Autonomy and practice: the case of complementary practitioners in the UK.
School of Continuing Education, University of Leeds, UK.

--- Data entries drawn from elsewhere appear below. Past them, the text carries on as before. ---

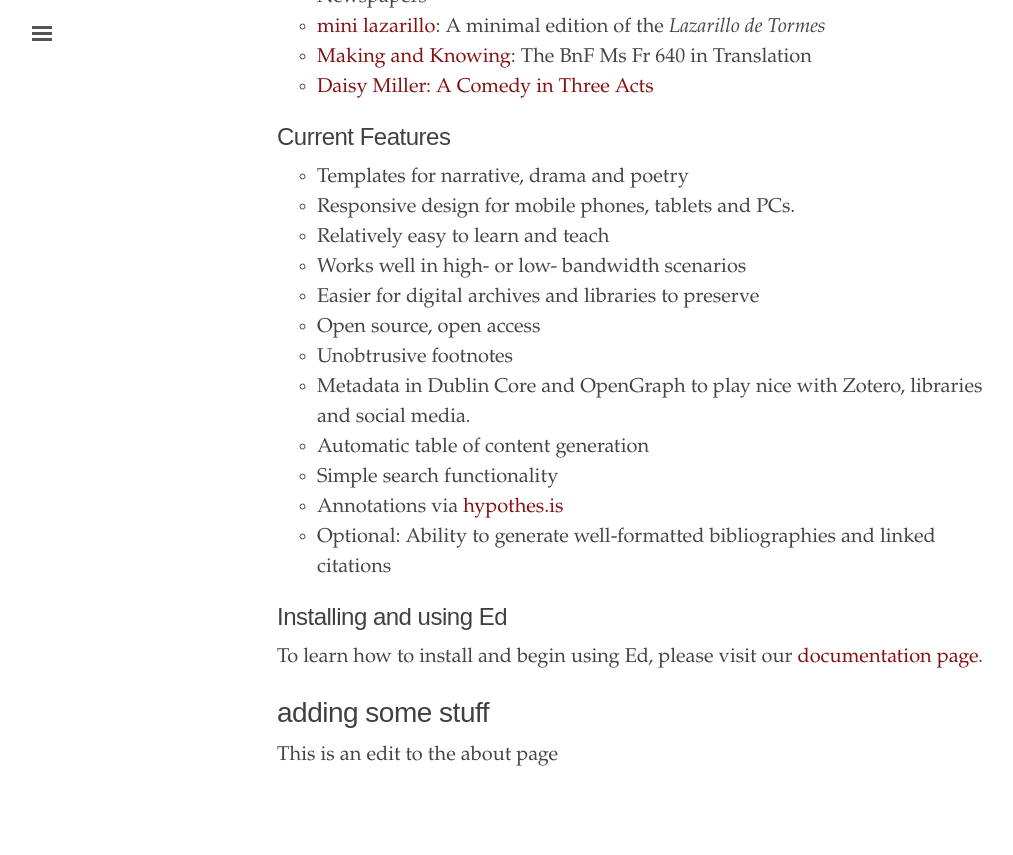
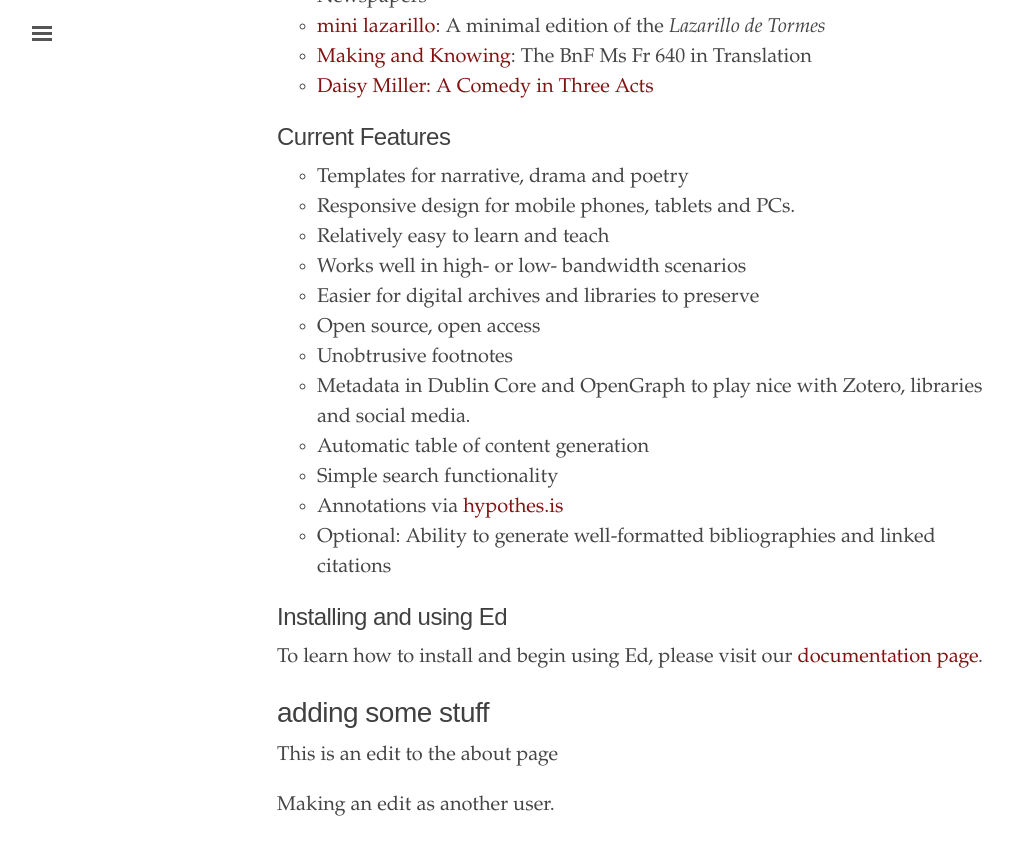
Before and after one commit to essential-vogonity/ed-test, a Jekyll site: the page built from about.md, in a window 1280 px wide and 900 px high, scrolled down 1120 px. Shown: the top 855 px of the window, without its empty margins (3-1016 px from the left). Built offline with Jekyll 4.4.1, drawn with Linux system fonts in a browser that asks for light colours.

Commit message:
Made an edit as a different user.

```diff
--- a/about.md
+++ b/about.md
@@ -61,3 +61,5 @@ To learn how to install and begin using Ed, please visit our
 
 # adding some stuff
 This is an edit to the about page
+
+Making an edit as another user.
```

OBJECTIVE: 1. To identify the level of acceptance of the principle of British Medical Association (BMA) participation in the formulation of practice guidelines for complementary medicine amongst currently active non-orthodox practitioners in the UK. 2. To identify the level of support for individual BMA proposals. 3. To identify similarities and differences of attitude to the proposals between practitioners of selected non-orthodox therapies. DESIGN: A postal survey of 1000 practitioners of complementary medicine. SETTING: The UK between late 1993 and early 1994. STUDY PARTICIPANTS: One thousand currently practising UK complementary therapists from 4 groups-chiropractic, "lay" homeopathy, medical herbalism and reflexology. Systematic sampling (every nth practitioner) was used to select 250 respondents from membership lists of relevant representative bodies. The reponse rate was 57%. RESULTS: The principle of BMA participation in policy formation was accepted by the vast majority of respondents, although 87.7% stipulated that this should not constitute a major role. Each of the individual BMA proposals received majority support. Acceptance rates varied from 59.7% to 92.9%. Statistically significant differentiation between therapies was recorded on certain proposals. DISCUSSION: The revised stance of the BMA is finding a potentially receptive audience amongst UK complementary practitioners. There is a large amount of common ground between the proposals and what is acceptable to practitioners. However, the situation is complicated by intra-sectoral differentiation. Particular therapy and issue-specific barriers exist to the universal utilization of the kind of measures proposed.